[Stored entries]
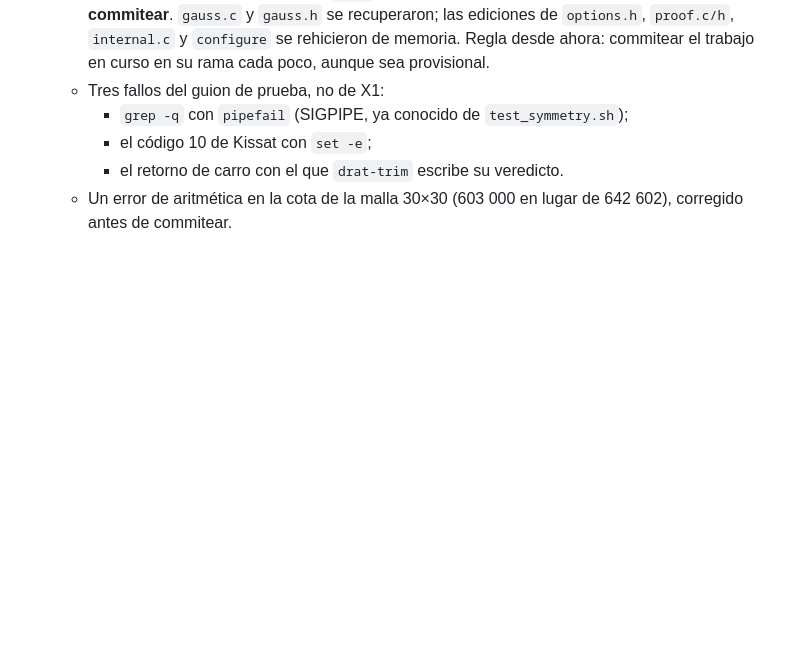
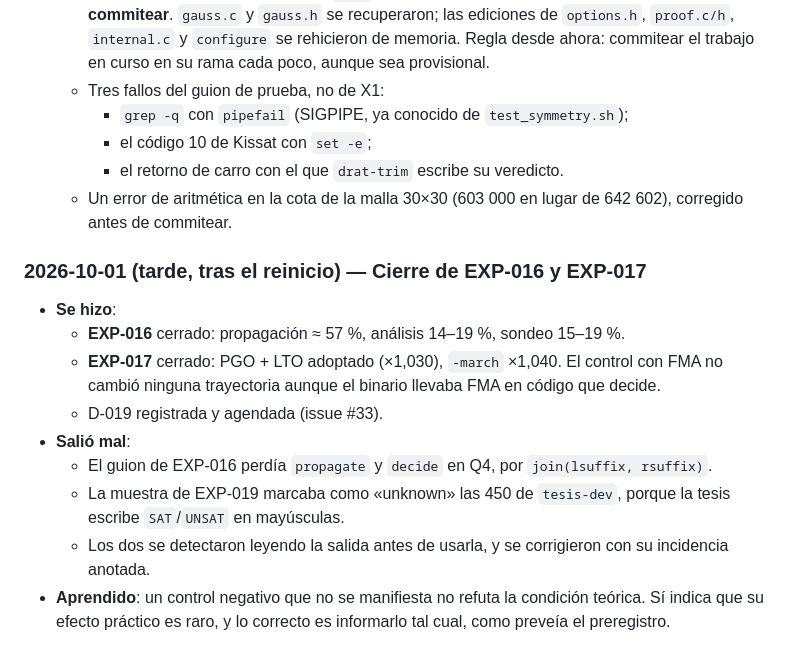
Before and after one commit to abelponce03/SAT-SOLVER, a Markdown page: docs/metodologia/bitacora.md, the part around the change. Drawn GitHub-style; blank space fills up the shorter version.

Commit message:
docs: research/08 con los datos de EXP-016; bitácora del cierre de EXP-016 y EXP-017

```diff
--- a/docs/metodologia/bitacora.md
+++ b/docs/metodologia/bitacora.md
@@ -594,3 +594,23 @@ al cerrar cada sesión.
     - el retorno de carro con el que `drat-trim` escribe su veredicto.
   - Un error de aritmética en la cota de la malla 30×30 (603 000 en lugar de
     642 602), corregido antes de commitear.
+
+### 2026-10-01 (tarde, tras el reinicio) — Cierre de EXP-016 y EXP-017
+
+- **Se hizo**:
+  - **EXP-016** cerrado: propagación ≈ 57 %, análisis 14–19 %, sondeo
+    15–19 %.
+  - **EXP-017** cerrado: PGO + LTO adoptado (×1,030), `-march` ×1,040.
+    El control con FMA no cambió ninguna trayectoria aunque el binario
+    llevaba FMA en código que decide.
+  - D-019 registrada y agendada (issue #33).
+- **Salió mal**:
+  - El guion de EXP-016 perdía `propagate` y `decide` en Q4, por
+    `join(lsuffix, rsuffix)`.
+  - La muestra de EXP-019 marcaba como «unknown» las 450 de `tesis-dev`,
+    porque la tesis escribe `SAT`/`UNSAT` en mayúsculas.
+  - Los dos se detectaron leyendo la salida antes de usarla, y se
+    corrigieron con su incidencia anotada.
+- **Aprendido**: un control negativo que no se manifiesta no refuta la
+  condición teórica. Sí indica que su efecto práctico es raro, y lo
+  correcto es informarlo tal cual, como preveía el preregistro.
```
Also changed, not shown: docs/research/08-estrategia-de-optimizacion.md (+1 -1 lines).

Work request:
Check each line above for the word "docs" and say how many have it, with nothing else.

Result:
5